A recent study from the U.S. Bureau of Labor Statistics found that both before and during the pandemic, adults with a college degree are significantly more likely to be employed than those who receive less education.
“Community colleges change lives, they are flexible and they meet students where they are,” Biden said, adding: “This isn't a Democrat issue or a Republican issue. It’s an American issue.”
The future first lady promised to work with Washington lawmakers and business leaders to ensure that Americans have access to affordable community college, and clear pathways to success after they graduate.
“This is about jobs. Community colleges fuel our industries and we need an educated, skilled, trained workforce to lead the world in a 21st Century economy,” she said.
Dr. Biden has long been passionate about creating post-college pathways for students to find jobs. During her tenure as second lady, Dr. Biden hosted the “Community College to Career” bus tour, a trip that promoted local industry initiatives helping train students for specific workforce needs.
During her eight years as second lady, Dr. Biden worked full time as an English professor at a community college in Northern Virginia. Come January, Biden will likely make history when she becomes the first first lady to hold a paid job outside of the White House, as she has long maintained that she will continue to teach once her husband assumes the presidency.
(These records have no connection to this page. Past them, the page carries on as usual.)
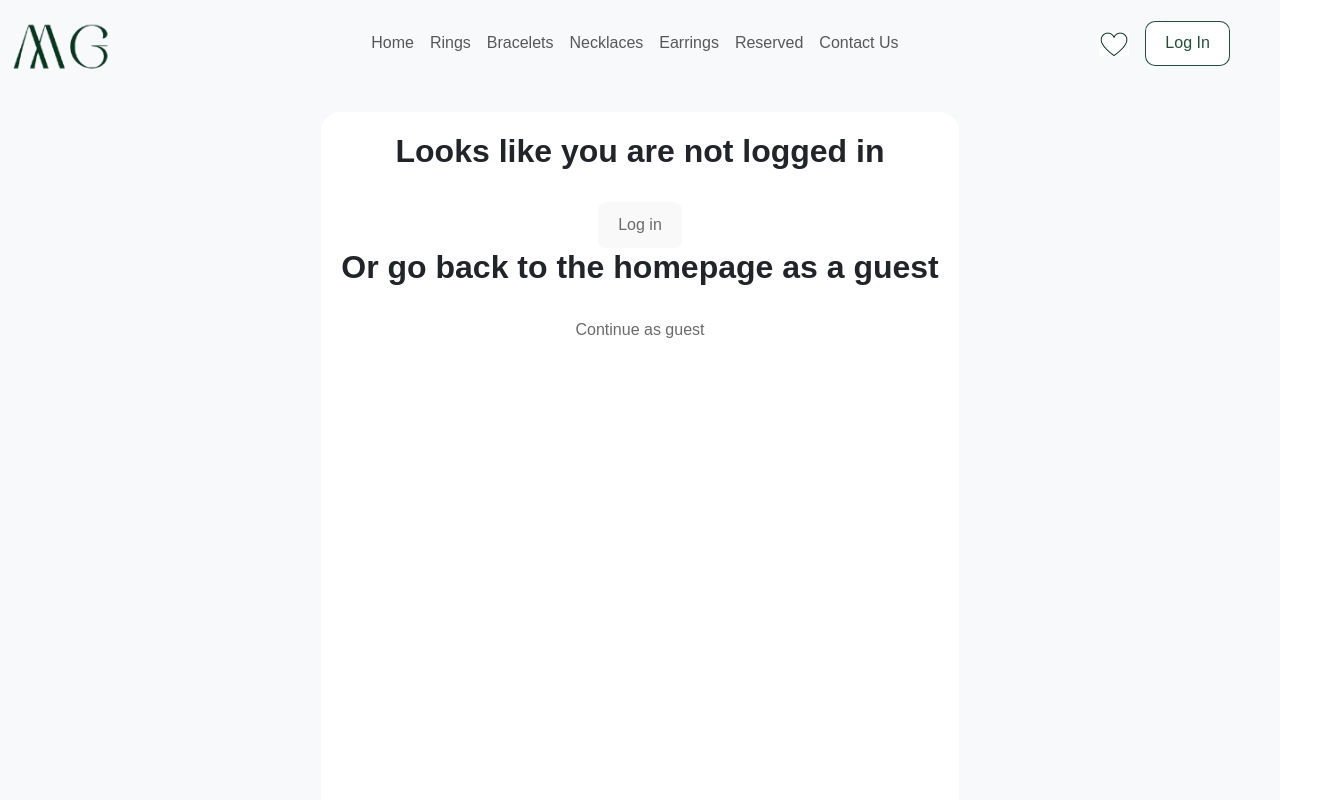
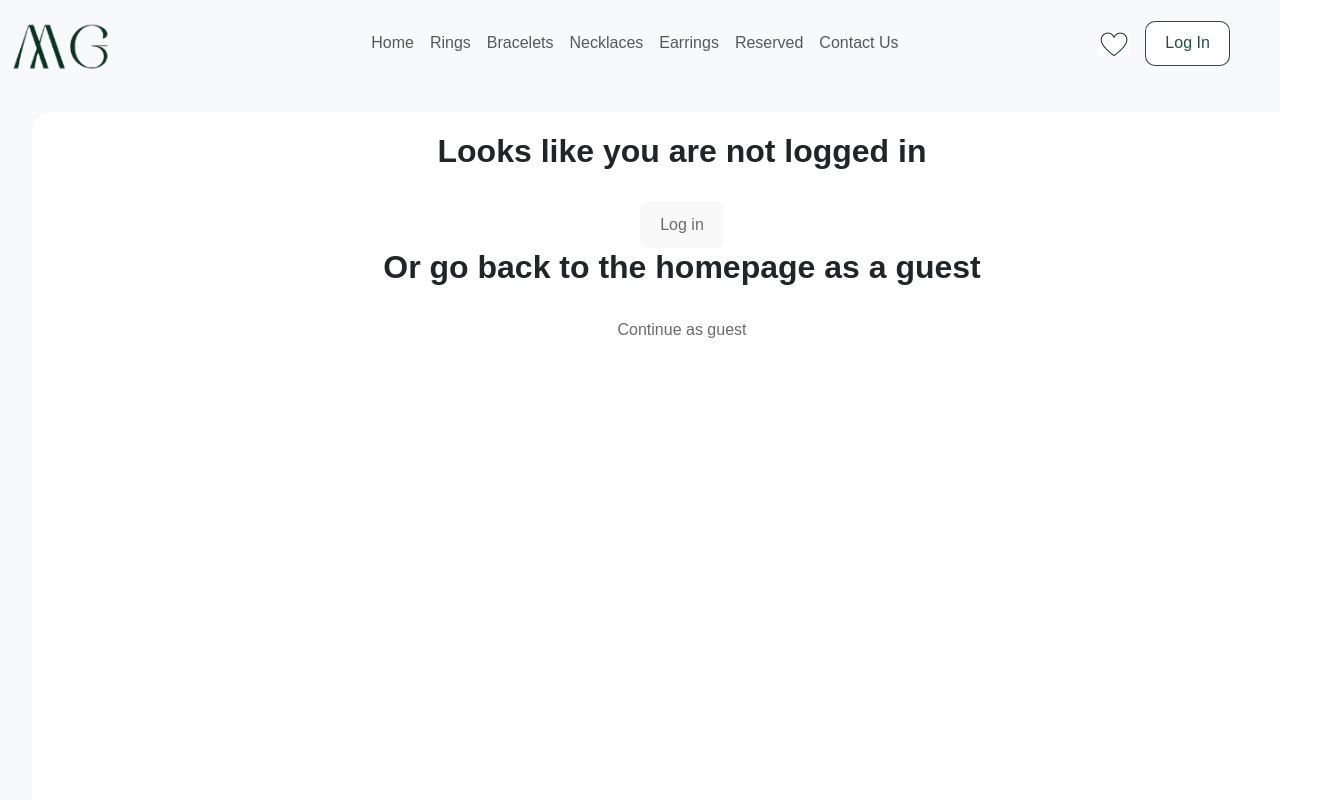
Before and after one commit to mayatarek/MH, a React (Vite) app: page /wishlist in a window 1280 px wide. Shown: the top 800 px of the page, 1332 px wide, since content can reach past the window. Built offline with nearby package versions, Linux system fonts and the light colour scheme.

Commit message:
Update index.css

```diff
--- a/src/index.css
+++ b/src/index.css
@@ -247,6 +247,7 @@ select {
 
 .wishlist-page{
   background-color: white;
+  width: 1300px;
   padding: 20px;
   min-height: 100vh;
   border-radius: 20px;
```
Dr. Biden is expected to address the National Education Association and the American Federation of Teachers on Monday evening, and will be joined by the presidents of both organizations, Becky Pringle and Randi Weingarten, respectively.